Advertisement

A Stiff Injectable Biodegradable Elastomer

Authors

  • Boaz Mizrahi,

    1. Laboratory for Biomaterials and Drug Delivery, Department of Anesthesiology, Division of Critical Care Medicine, Boston Children's Hospital, Harvard Medical School, 300 Longwood Avenue, Boston, MA 02115, USA
    2. Department of Chemical Engineering, Division of Health Science and Technology, David H. Koch Institute for Integrative Cancer Research, Massachusetts Institute of Technology, Cambridge, MA 02139, USA
    Search for more papers by this author
  • Sahadev A. Shankarappa,

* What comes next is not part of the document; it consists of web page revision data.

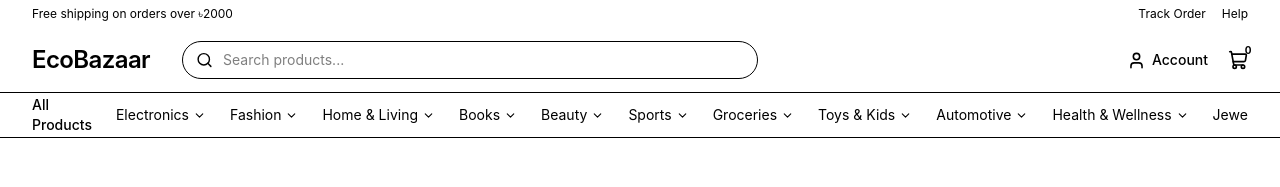
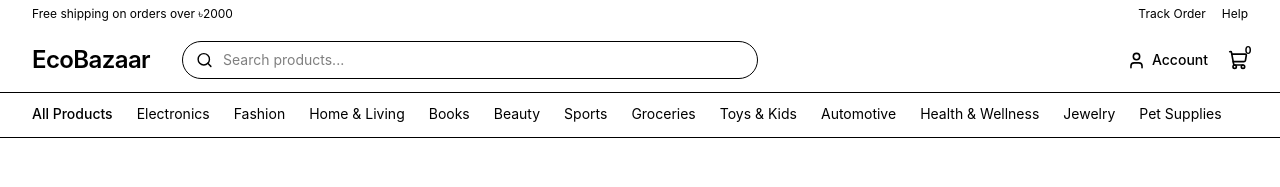
Before and after one commit to ashrafshahin/eco-frontend, a React (Vite) app: page / in a window 1280 px wide. Shown: the top 187 px of the page. Built offline with nearby package versions, Linux system fonts and the light colour scheme.

Commit message:
navbar design and work upgraded...

```diff
--- a/src/components/common/Navbar.jsx
+++ b/src/components/common/Navbar.jsx
@@ -1,5 +1,5 @@
 import { useState } from "react";
-import { Link, NavLink, useNavigate } from "react-router";
+import { Link, NavLink, useNavigate, useLocation, useSearchParams } from "react-router";
 import { ShoppingCart, User, Menu, X, Search, ChevronDown } from "./Icons";
 import { useCart } from "../../context/CartContext";
 import { categories } from "../../utils/mockCategories";
@@ -10,7 +10,14 @@ export default function Navbar() {
     const [openMobileCat, setOpenMobileCat] = useState(null);
     const [hoveredCat, setHoveredCat] = useState(null);
     const navigate = useNavigate();
+    const location = useLocation();
+    const [searchParams, setSearchParams] = useSearchParams();
     const { totalItems } = useCart();
+
+    const activeCategoryParam = searchParams.get("category");
+    const activeSubParam = searchParams.get("sub");
+    const activeCategory = categories.find((c) => c.name === activeCategoryParam);
+    const showRefineBar = location.pathname === "/products" && activeCategory;
 
     const linkClass = ({ isActive }) =>
         `text-sm font-medium transition-colors ${isActive ? "text-amber" : "text-ink/70 hover:text-ink"
@@ -23,6 +30,16 @@ export default function Navbar() {
 
     const toggleMobileCat = (name) => {
         setOpenMobileCat((prev) => (prev === name ? null : name));
+    };
+
+    const handleSubClick = (sub) => {
+        const next = new URLSearchParams(searchParams);
+        if (activeSubParam === sub) {
+            next.delete("sub");
+        } else {
+            next.set("sub", sub);
+        }
+        setSearchParams(next);
     };
 
     return (
@@ -83,67 +100,84 @@ export default function Navbar() {
             </div>
 
             {/* Category strip with mega-menu — desktop */}
-            <nav className="hidden md:block border-t border-ink/10 bg-white/50">
+            <nav className="hidden md:block border-t border-ink/10 bg-white">
                 <div className="max-w-7xl mx-auto px-4 sm:px-6 lg:px-8">
-                    <div className="flex items-center gap-6 h-11 overflow-x-auto">
-                        <NavLink to="/products" className={linkClass}>
+                    <div className="flex items-center flex-wrap gap-x-6 gap-y-0 min-h-11">
+                        <NavLink
+                            to="/products"
+                            className={({ isActive }) =>
+                                `text-sm font-medium py-2.5 border-b-2 transition-colors ${isActive ? "text-amber border-amber" : "text-ink/70 border-transparent hover:text-ink"
+                                }`
+                            }
+                        >
                             All Products
                         </NavLink>
 
-                        {categories.map((cat) => (
+                        {categories.map((cat) => {
+                            const isActiveTab = activeCategoryParam === cat.name;
+                            return (
                                 <div
                                     key={cat.name}
-                                className="relative h-full flex items-center"
+                                    className="relative"
                                     onMouseEnter={() => setHoveredCat(cat.name)}
                                     onMouseLeave={() => setHoveredCat(null)}
                                 >
                                     <Link
                                         to={`/products?category=${encodeURIComponent(cat.name)}`}
-                                    className="flex items-center gap-1 text-sm text-ink/60 hover:text-amber whitespace-nowrap transition-colors"
+                                        className={`block text-sm py-2.5 whitespace-nowrap border-b-2 transition-colors ${isActiveTab || hoveredCat === cat.name
+                                                ? "text-amber border-amber font-medium"
+                                                : "text-ink/70 border-transparent hover:text-ink"
+                                            }`}
                                     >
                                         {cat.name}
-                                    <ChevronDown size={13} className={`transition-transform ${hoveredCat === cat.name ? "rotate-180" : ""}`} />
                                     </Link>
 
                                     {hoveredCat === cat.name && (
-                                    <div className="absolute top-full left-0 bg-slate-50 border border-ink/10 rounded-lg shadow-lg min-w-[200px] z-20 overflow-hidden">
-                                        {/* Category header */}
-                                        <div className="px-4 py-2.5 border-b border-ink/10 bg-white">
-                                            <Link
-                                                to={`/products?category=${encodeURIComponent(cat.name)}`}
-                                                className="text-sm font-semibold text-ink hover:text-amber transition-colors"
-                                            >
-                                                {cat.name}
-                                            </Link>
-                                        </div>
-
-                                        {/* Subcategories */}
-                                        <div className="py-2">
+                                        <div className="absolute top-full left-0 bg-white border border-ink/10 rounded-lg shadow-lg min-w-[190px] py-1.5 z-20">
                                             {cat.subcategories.map((sub) => (
                                                 <Link
                                                     key={sub}
                                                     to={`/products?category=${encodeURIComponent(cat.name)}&sub=${encodeURIComponent(sub)}`}
-                                                    className="block px-4 py-2 text-sm text-ink/70 hover:text-amber hover:bg-white transition-colors"
+                                                    className="block px-4 py-2 text-sm text-ink/70 hover:text-amber hover:bg-ink/[0.03] transition-colors"
                                                 >
                                                     {sub}
                                                 </Link>
                                             ))}
                                         </div>
-
-                                        {/* View all footer */}
-                                        <Link
-                                            to={`/products?category=${encodeURIComponent(cat.name)}`}
-                                            className="block px-4 py-2.5 text-xs font-semibold text-amber border-t border-ink/10 bg-white hover:bg-ink/[0.02] transition-colors"
-                                        >
-                                            View all {cat.name} →
-                                        </Link>
-                                    </div>
                                     )}
                                 </div>
+                            );
+                        })}
+                    </div>
+                </div>
+            </nav>
+
+            {/* Refine bar — shows subcategories when a category is active on /products */}
+            {showRefineBar && (
+                <div className="border-t border-ink/10 bg-amber/5">
+                    <div className="max-w-7xl mx-auto px-4 sm:px-6 lg:px-8 py-2.5">
+                        <div className="flex items-center gap-3 flex-wrap">
+                            <span className="text-sm font-semibold text-ink whitespace-nowrap">
+                                {activeCategory.name} <span className="text-slate/50 font-normal">— Refine</span>
+                            </span>
+                            <div className="flex items-center gap-2 flex-wrap">
+                                {activeCategory.subcategories.map((sub) => (
+                                    <button
+                                        key={sub}
+                                        onClick={() => handleSubClick(sub)}
+                                        className={`text-xs font-medium px-3 py-1 rounded-full whitespace-nowrap transition-colors ${activeSubParam === sub
+                                                ? "bg-amber text-ink"
+                                                : "bg-white border border-ink/15 text-ink/60 hover:border-amber hover:text-amber"
+                                            }`}
+                                    >
+                                        {sub}
+                                    </button>
                                 ))}
                             </div>
                         </div>
-            </nav>
+                    </div>
+                </div>
+            )}
 
             {/* Mobile menu */}
             {open && (
```
Lines whose indentation alone changed are shown as unchanged.
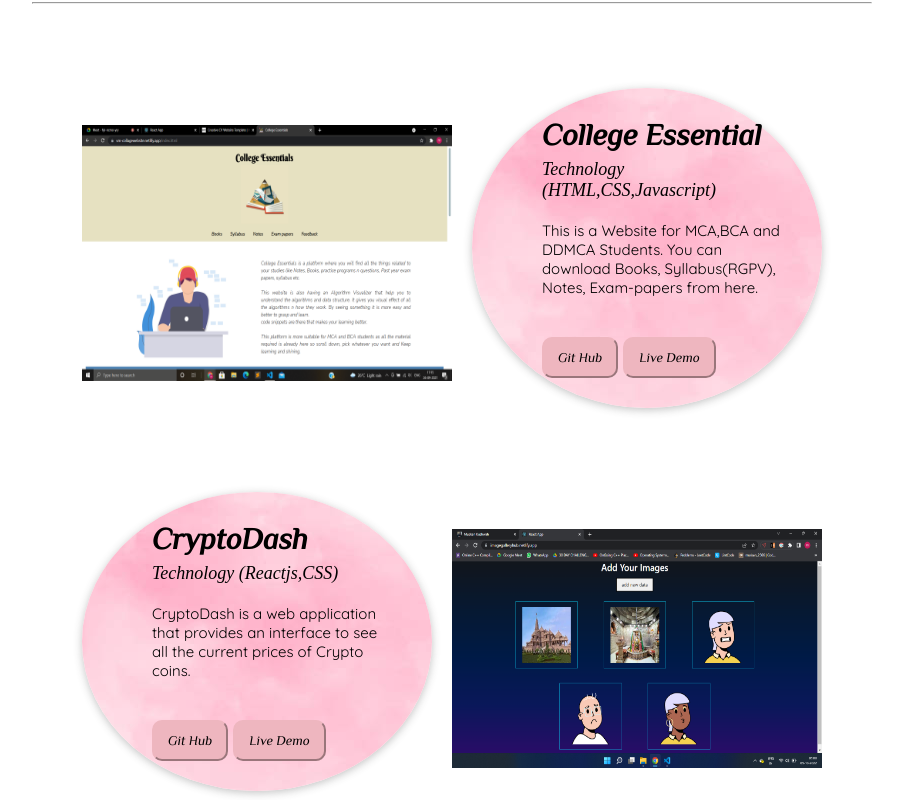
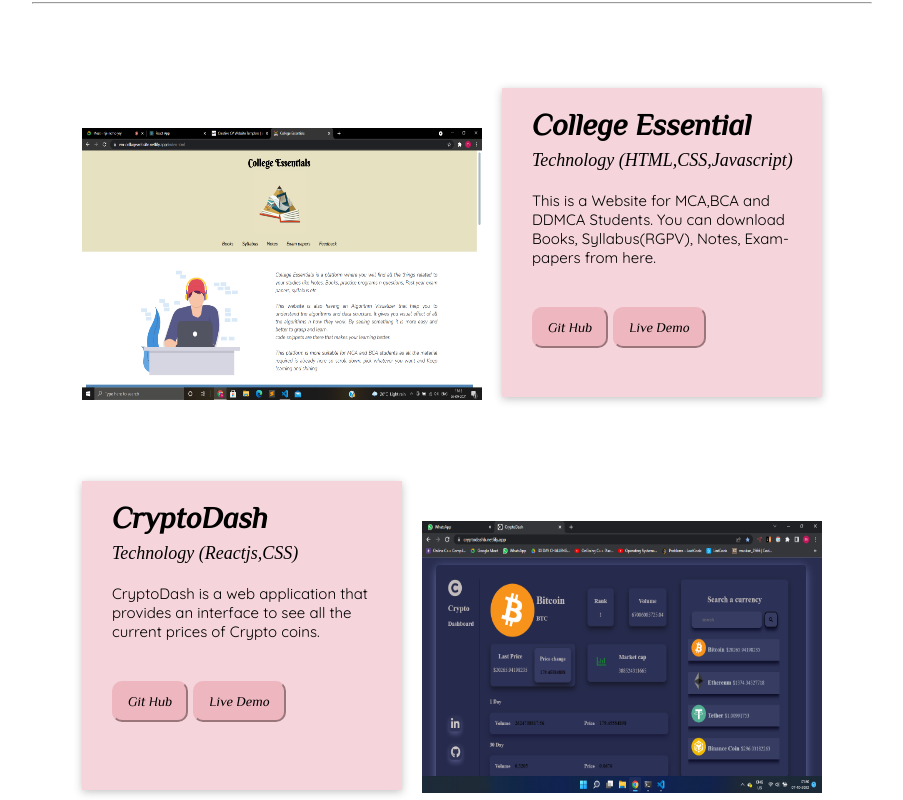
Before and after one commit to muskan2566/portfolio, a React (Create React App) app: page /project in a window 1280 px wide. Shown: the part 200-1000 px from the top of the page, without its empty margins (188-1091 px from the left). Built offline with nearby package versions, Linux system fonts and the light colour scheme; a web font is replaced by a local one.

Commit message:
project image added

```diff
--- a/src/components/Project.js
+++ b/src/components/Project.js
@@ -2,7 +2,7 @@
 import './css/project.css'
 import P2 from './image/p2.png'
 import P1 from './image/p1.png'
-import P3 from './image/bg1.jpg'
+import P3 from  './image/p3.png'
 import { Link } from 'react-router-dom'
 
 export default function Project() {
@@ -51,11 +51,11 @@
                         <p className="project-info"> CryptoDash is a web application that provides an interface to see all the current prices of Crypto coins.</p>
 
                         <button className="P-button"><a href="https://github.com/muskan2566/Crypto-Dash" target="_blank" rel="noreferrer" >Git Hub</a></button>
-                        <button className="P-button"><a href="https://cryptodashb.netlify.app/" target="_blank" rel="noreferrer">Live Demo</a></button>
+                        <button className="P-button"><a href="https://cryptodashb.netlify.app" target="_blank" rel="noreferrer">Live Demo</a></button>
 
                     </div>
                     <div>
-                        <img className="project-image" src={P2} alt="not found" />
+                        <img className="project-image" src={P3} alt="not found" />
                     </div>
 
                 </div>
--- a/src/components/css/project.css
+++ b/src/components/css/project.css
@@ -41,25 +41,28 @@
     display:flex;
     background-color: rgba(255, 255, 255, 0.993);
     margin: 10% 50px;
-
 }
 .project-image{
     margin: 10% 0%;
-    height: 80%;
-    width:370px;
+    height: 88%;
+    width:400px;
 }
 .project-details2{
-    background-image: url(../image/bg1.jpg);
+    /* background-image: url(../image/bg1.jpg); */
+    background :rgb(245, 213, 219);
+
     margin-right: 20px;
-    padding:20px 40px 30px 70px;
-    border-radius: 50%;
+    padding:10px 20px 10px 30px;
+    border-radius: 0%;
     box-shadow: rgba(56, 55, 55, 0.3) 0px 2px 8px 0px;
 }
 .project-details{
-    background-image: url(../image/bg1.jpg);
+    /* background-image: url(../image/bg1.jpg); */
+    background :rgb(245, 213, 219);
+
     margin-left: 20px;
-    padding:20px 40px 30px 70px;
-    border-radius: 50%;
+    padding:10px 20px 10px 30px;
+    border-radius: 0%;
     box-shadow: rgba(56, 55, 55, 0.3) 0px 2px 8px 0px;
 }
 .poject-head{
```
Also changed, not shown: public/icon/1661713811184.jpg (deleted), src/components/image/p3.png (added).
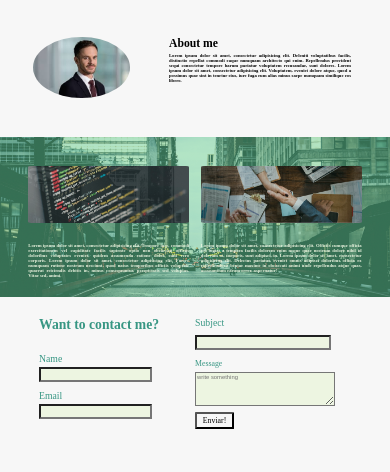
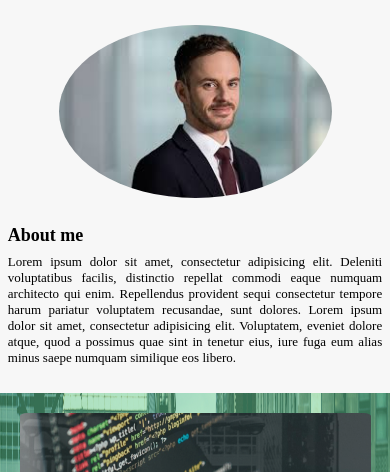
Before and after one commit to sebaLinares/FreeCodeCamp, a plain HTML site: page zipline-portfolio/index.html in a window 390 px wide. Shown: the part 295-767 px from the top of the page. Drawn offline with Linux system fonts and the light colour scheme.

Commit message:
chore: respaldo mac antiguo

```diff
--- a/zipline-portfolio/index.html
+++ b/zipline-portfolio/index.html
@@ -44,14 +44,14 @@
   </div>
   <div id="contact-me" class="container container-4">
     <form class="form" action="" method="">
-      <div class="box-left">
+      <div class="box box-left">
         <h3 class="form-title">Want to contact me?</h3>
         <label for="name">Name</label>
         <input class="name" type="text" id="name">
         <label class="form-email" for="email">Email</label>
         <input class="email" id="email" type="text">
       </div>
-      <div class="box-right">
+      <div class="box box-right">
         <label class="subject" for="subject">Subject</label>
         <input class="form-subject"type="text">
         <label class="textarea" for="textarea">Message</label>
--- a/zipline-portfolio/styles/style.css
+++ b/zipline-portfolio/styles/style.css
@@ -121,6 +121,31 @@
   text-align: justify;
 }
 
+@media (max-width: 768px){
+  .container-2 {
+    display: block;
+  }
+
+  .about-me_all h3 {
+    font-family: "lobster";
+    font-size: 18px;
+  }
+
+    .profile-pic_box {
+      padding: 7% 15% 0 15%;
+    }
+
+    .about-me_all {
+      padding: 7% 2%;
+    }
+
+    .about-me_all p {
+      font-family: "raleway";
+      font-weight: 400;
+      font-size: 13px;
+      text-align: justify;
+    }
+}
 /*========================================*/
 /*============ CONTAINER 3 ===============*/
 /*========================================*/
@@ -143,6 +168,7 @@
 }
 
 .my-work-1 {
+  position: relative;
   grid-row: auto;
   grid-column: 1;
   padding: 15% 0 10% 15%;
@@ -165,6 +191,7 @@
   }
 
 .my-work-2 {
+  position: relative;
   grid-row: auto;
   grid-column: 2;
   padding: 15% 15% 10% 0;
@@ -186,6 +213,42 @@
     color: #edf5e1
   }
 
+@media (max-width: 768px) {
+  .container-3 {
+    display: block;
+  }
+
+    .my-work-1 img {
+      width: 100%;
+      height: 150px;
+    }
+    .my-work-2 img {
+      width: 100%;
+      height: 150px;
+
+    }
+
+  .container-3_bg {
+    position: absolute;
+    opacity: 0.6;
+    width: 100%;
+    height: 100%;
+    display: block;
+  }
+
+  .container-3 p{
+    color: #edf5e1;
+    font-size: 13px;
+  }
+
+  .my-work-1 {
+    padding: 5%
+  }
+
+  .my-work-2 {
+    padding: 5%
+  }
+}
   /*========================================*/
   /*============ CONTAINER 4 ===============*/
   /*========================================*/
@@ -281,6 +344,36 @@
   color: #379683;
 }
 
+@media (max-width: 768px) {
+  .form {
+    display: block;
+  }
+  .form * {
+    box-sizing: border-box;
+    margin: 0;
+    padding: 5%;
+  }
+  .form h3 {
+    font-size: 30px;
+    margin: 0;
+    padding: 0;
+    margin-bottom: 30px;
+  }
+
+  .form label {
+    margin: 0;
+    padding: 0;
+    font-size: 20px;
+    margin-bottom: 15px;
+  }
+  .form input {
+    margin: 0;
+    padding: 0;
+    height: 20px;
+    margin-bottom: 30px;
+  }
+}
+
 /*========================================*/
 /*============ CONTAINER 5 ===============*/
 /*========================================*/
```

    1. Laboratory for Biomaterials and Drug Delivery, Department of Anesthesiology, Division of Critical Care Medicine, Boston Children's Hospital, Harvard Medical School, 300 Longwood Avenue, Boston, MA 02115, USA
    2. Department of Chemical Engineering, Division of Health Science and Technology, David H. Koch Institute for Integrative Cancer Research, Massachusetts Institute of Technology, Cambridge, MA 02139, USA
    Search for more papers by this author
  • Julia M. Hickey,

    1. Laboratory for Biomaterials and Drug Delivery, Department of Anesthesiology, Division of Critical Care Medicine, Boston Children's Hospital, Harvard Medical School, 300 Longwood Avenue, Boston, MA 02115, USA
    Search for more papers by this author
  • Jenny C. Dohlman,

    1. Laboratory for Biomaterials and Drug Delivery, Department of Anesthesiology, Division of Critical Care Medicine, Boston Children's Hospital, Harvard Medical School, 300 Longwood Avenue, Boston, MA 02115, USA
    Search for more papers by this author
  • Brian P. Timko,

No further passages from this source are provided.